OSC approves $30 million settlement with Katanga over financial misstatements and failure to disclose DRC risks
Reflecting the trend toward increasing monetary penalties, the Ontario Securities Commission (the “OSC”) accepted an eye-popping $30 million settlement payment in the Katanga Mining Limited (“Katanga”) matter.
On December 18, 2018, an OSC Panel approved a settlement with Katanga concerning misstatements in the company’s financial statements, as well as disclosure violations and internal controls failures in relation to its operations in the Democratic Republic of the Congo (the “DRC”). As part of the settlement agreement between Katanga, certain individual respondents, and the OSC (the “Settlement Agreement”), Katanga agreed to pay $28.5 million to the OSC to advance its investor protection mandate, plus a $1.5 million payment towards the costs of OSC Staff’s investigation, and to pay for an independent consultant approved by OSC Staff to conduct a review of the policies, procedures, and effectiveness of Katanga’s metals accounting.
Katanga is a mining company with its principal operations in the DRC. Since 2009, Glencore plc (“Glencore”), an Anglo-Swiss multinational and one of the world’s largest commodities firms, has been Katanga’s majority shareholder. While Katanga was incorporated in Bermuda, it continued under the Yukon Business Corporations Act in 2011, and has its registered office in Whitehorse, Yukon and its head office in Zug, Switzerland. The company is a reporting issuer in Ontario and its shares are listed on the Toronto Stock Exchange.
In response to OSC Staff’s investigation, Katanga commenced an internal review led by its independent directors, which it announced on July 31, 2017.
Subsequently, on November 20, 2017, Katanga issued a news release announcing, among other things: OSC Staff’s investigation; the conclusion of the internal review; and the restatement of Katanga’s 2016 annual and 2017 interim financial statements and related MD&A.
The OSC Settlement
In addition to the $30 million total payment in penalties and investigation costs to the OSC and the payment for an independent consultant, Katanga also agreed to certain facts laid out in the Settlement Agreement (the “Agreed Facts”).
As part of the Agreed Facts, Katanga admitted, among other things, that it:
- Overstated copper production and inventory stores and misstated its financial position and the results of its operations;
- Failed to maintain adequate disclosure controls and procedures and internal controls over financial reporting; and
- Failed to disclose material risks to its business, and in particular, the heightened risk of public sector corruption in the DRC and the extent of Katanga’s reliance on individuals and entities associated with Israeli businessman Dan Gertler (“Gertler Associates”), and the risk of an adverse impact of Katanga’s business should its relationship with Gertler Associates deteriorate or cease.
The Katanga settlement demonstrates that the regulator is focused on reporting issuers operating in emerging markets with elevated risks of public sector corruption such as the DRC. Companies operating in these countries should be on high alert to these risks, especially in regards to their activities concerning government relations and public officials.
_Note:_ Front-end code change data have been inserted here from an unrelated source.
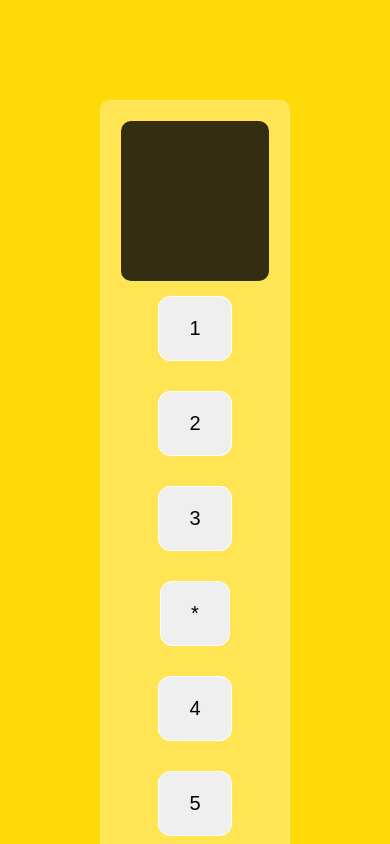
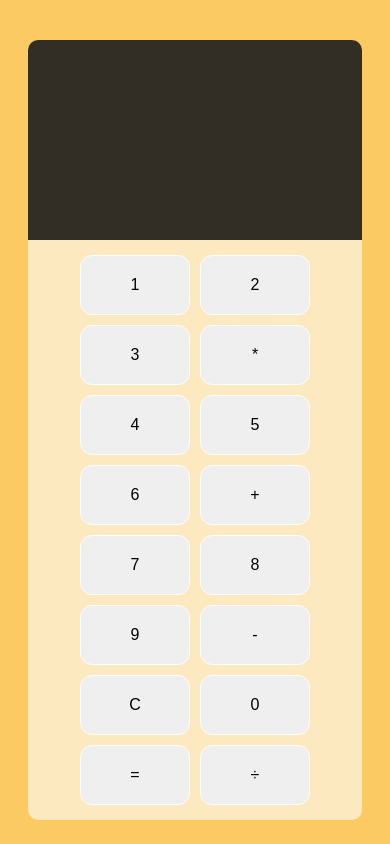
Before and after one commit to jennymag/calculator, a plain HTML site: page index.html in a window 390 px wide. Shown: the top 844 px of the page. Drawn offline with Linux system fonts and the light colour scheme.

Commit message:
Made operators visable while counting and styled calculator to be responsive

```diff
--- a/calculator/style.css
+++ /dev/null
@@ -1,60 +0,0 @@
-body {
-  margin: 0;
-  padding: 0;
-  color: white;
-  font-size: arial;
-  font-weight: 100;
-  background-color: rgb(255, 218, 9);
-}
-
-.gridContainer {
-  display: grid;
-  justify-content: center;
-  margin: 0 auto;
-}
-
-.calculator {
-  display: inline-grid;
-  justify-content: center;
-  border: 1px solid rgba(255, 255, 255, 0.2);
-  padding: 20px;
-  background-color: rgba(255, 255, 255, 0.3);
-  max-width: 600px;
-  border-radius: 10px;
-}
-
-#keyboard {
-  display: flex;
-  justify-content: center;
-  flex-wrap: wrap;
-}
-
-.screen {
-  padding: 40px;
-  background-color: rgba(0, 0, 0, 0.8);
-  border-radius: 10px;
-  min-height: 150px;
-}
-
-#presence {
-  display: flex;
-  justify-content: center;
-}
-
-h1 {
-  font-size: 60px;
-}
-
-p {
-  margin: 0px;
-  font-size: 25px;
-}
-
-button {
-  padding: 30px 40px 30px 40px;
-  font-size: 25px;
-  margin: 15px;
-  color: black;
-  border: 1px solid white;
-  border-radius: 12px;
-}
--- a/index.html
+++ b/index.html
@@ -8,7 +8,7 @@
     <title>Calculator</title>
 </head>
 <body>
-
+<div class="wrapper">
 <div class="calculator">
     <div class="screen">
         <div id="presence">
@@ -37,5 +37,6 @@
     </div>
 </div>
 </div>
+</div>
 </body>
 </html>
--- a/index.js
+++ b/index.js
@@ -13,16 +13,16 @@ function number(value) {
     screen.innerHTML = x;
   } else {
     y = y + value;
-    screen.innerHTML = y;
+    screen.innerHTML = x + op + y;
   }
 }
 
 function operator(value) {
   currentOp = true;
+  screen.innerHTML = x + value;
 
   if (value === "=") {
     currentOp = false;
-
     if (op === "+") {
       count = parseInt(x, 10) + parseInt(y, 10);
       screen.innerHTML = count;
@@ -36,7 +36,9 @@ function operator(value) {
       count = parseInt(x, 10) / parseInt(y, 10);
       screen.innerHTML = count;
     }
-  } else {
+
+  }
+  else {
     op = value;
     if (x === "") {
       x = "0";
--- a/style.css
+++ b/style.css
@@ -1,51 +1,49 @@
-body {
-  margin: 0;
-  padding: 100px;
+ body {
+  background-color: rgb(251, 202, 98);
+  min-height: 100vh
+ }
+.wrapper{
+  min-height: 100vh;
+  display: flex;
+  justify-content: center;
+  align-items: center;
+
+}
+.calculator {
+  display: flex;
+  flex-direction: column;
+  width: 500px;
+  align-items: center;
+  overflow: hidden;
+  border-radius: 10px;
+  background-color: rgb(255, 255, 255, 0.6);
+  margin: 20px;
+}
+.screen {
   color: white;
-  background-color: rgb(255, 218, 9);
+  font-size: 20px;
+  align-items: center;
+  display: flex;
+  justify-content: center;
+  background-color: rgba(0, 0, 0, 0.8);
+  width: 100%;
+  height: 200px;
 }
-
-.calculator {
-  display: inline-grid;
-  justify-content: center;
-  border: 1px solid rgba(255, 255, 255, 0.2);
-  padding: 20px;
-  background-color: rgba(255, 255, 255, 0.3);
-  max-width: 500px;
-  border-radius: 10px;
-}
-
 #keyboard {
   display: flex;
   justify-content: center;
   flex-wrap: wrap;
+  margin: 10px;
 }
-
-.screen {
-  padding: 40px;
-  background-color: rgba(0, 0, 0, 0.8);
-  border-radius: 10px;
-}
-
-#presence {
-  display: flex;
-  justify-content: center;
-}
-
-h1 {
-  font-size: 60px;
-}
-
-p {
-  margin: 0px;
-  font-size: 25px;
-}
-
 button {
-  padding: 20px 30px 20px 30px;
-  font-size: 20px;
-  margin: 15px;
+  padding: 20px;
+  width: 110px;
+  font-size: 16px;
+  margin: 5px;
   color: black;
   border: 1px solid white;
   border-radius: 12px;
 }
+#presenceNum {
+  letter-spacing: 5px;
+}
```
As discussed in a previous post, in October 2017, the Canadian government eliminated the exclusion of facilitation payments (sometimes called “grease payments”, which are made to expedite or secure the performance by a foreign public official of any act of a routine nature that is part of that official’s duties or function) from the bribery offence under the Corruption of Foreign Public Officials Act.
The context of the settlement highlights the need for reporting issuers to ensure that they have effective internal controls and a robust culture of corporate compliance.
Finally, the financial aspect of the settlement is notable for its particularly large size in comparison to monetary sanctions historically imposed by regulators. This reflects the trend toward larger monetary sanctions and underscores the importance of companies’ need to consider the reaction of capital market regulators when considering whether and when to self-report.
 Osler acted for one of the individual respondents.
 This admission was made solely by Katanga, and not the individual respondents.